Data:

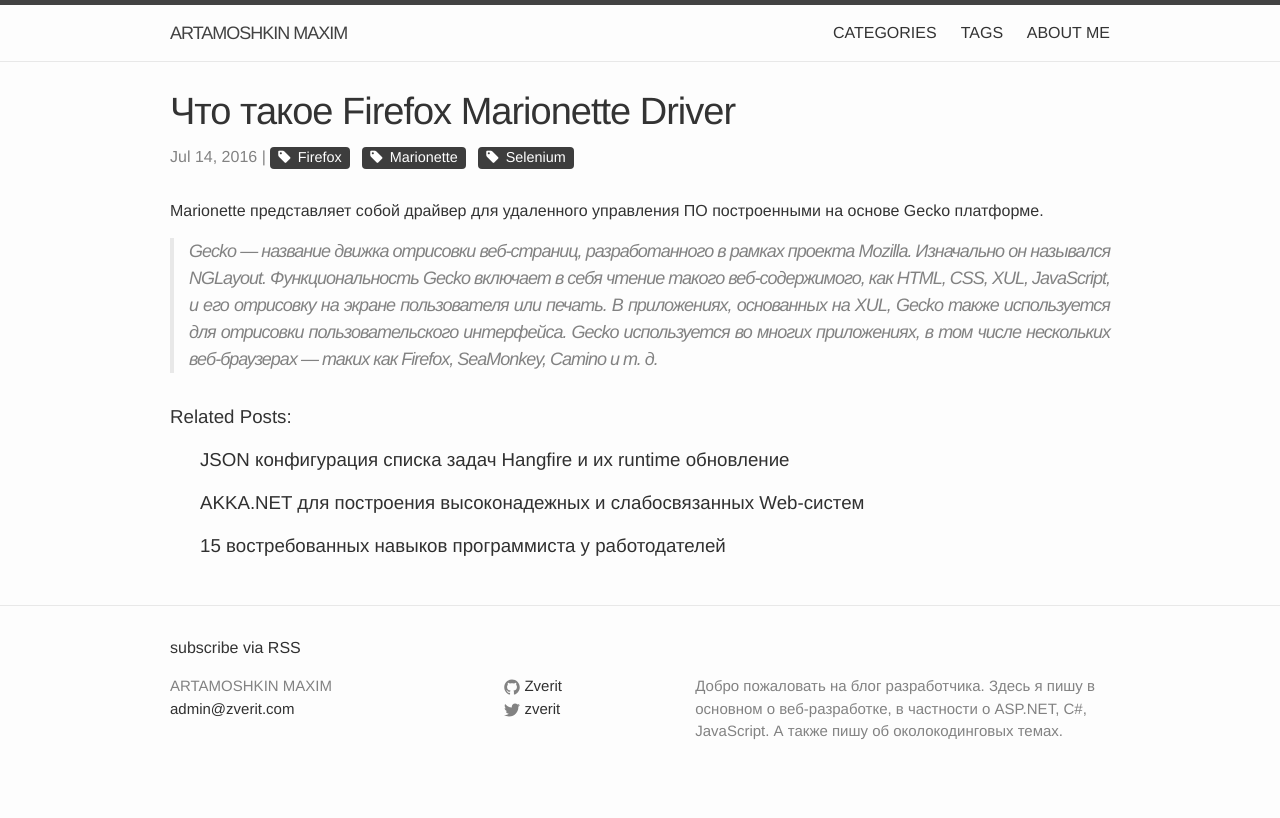
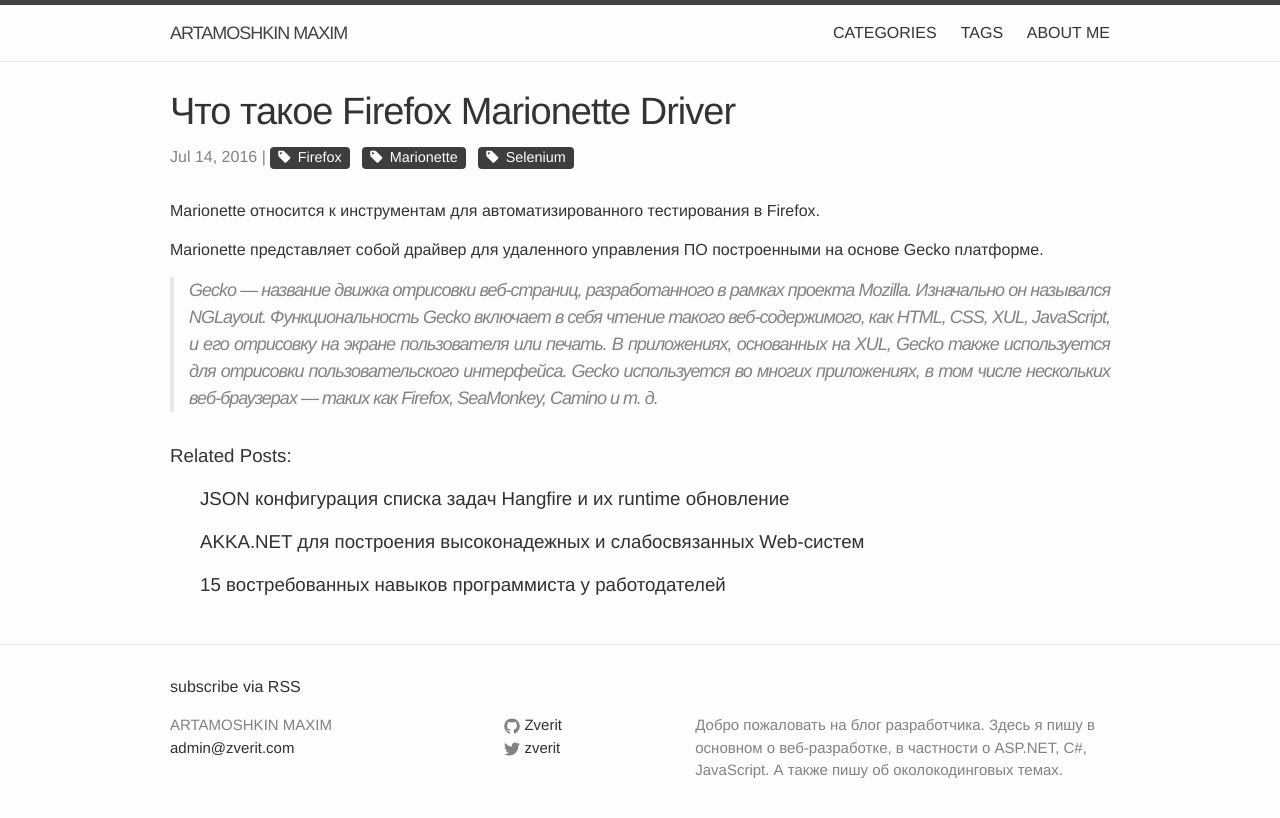
Before and after one commit to martamoshkin/blog.zverit.com, a Jekyll site: the page built from _posts/2016-7-15-what-is-firefox-marionette-driver.md, in a window 1280 px wide. Shown: the top 818 px of the page. Built offline with Jekyll 4.4.1, drawn with Linux system fonts in a browser that asks for light colours; nearby versions of some CDN libraries; comment, search, counter and statistics services are not loaded.

Commit message:
Update 2016-7-15-what-is-firefox-marionette-driver.md

```diff
--- a/_posts/2016-7-15-what-is-firefox-marionette-driver.md
+++ b/_posts/2016-7-15-what-is-firefox-marionette-driver.md
@@ -5,6 +5,8 @@
 category: Development
 tags: [Firefox, Marionette, Selenium]
 ---
+Marionette относится к инструментам для автоматизированного тестирования в Firefox.
+
 
 Marionette представляет собой драйвер для удаленного управления  ПО построенными на основе Gecko платформе.
 <!-- more -->
```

Work instructions: What is needed here is each line above set down word for word, minus the images.

Result of the exercise:
Before and after one commit to martamoshkin/blog.zverit.com, a Jekyll site: the page built from _posts/2016-7-15-what-is-firefox-marionette-driver.md, in a window 1280 px wide. Shown: the top 818 px of the page. Built offline with Jekyll 4.4.1, drawn with Linux system fonts in a browser that asks for light colours; nearby versions of some CDN libraries; comment, search, counter and statistics services are not loaded.

Commit message:
Update 2016-7-15-what-is-firefox-marionette-driver.md

```diff
--- a/_posts/2016-7-15-what-is-firefox-marionette-driver.md
+++ b/_posts/2016-7-15-what-is-firefox-marionette-driver.md
@@ -5,6 +5,8 @@
 category: Development
 tags: [Firefox, Marionette, Selenium]
 ---
+Marionette относится к инструментам для автоматизированного тестирования в Firefox.
+
 
 Marionette представляет собой драйвер для удаленного управления  ПО построенными на основе Gecko платформе.
 <!-- more -->
```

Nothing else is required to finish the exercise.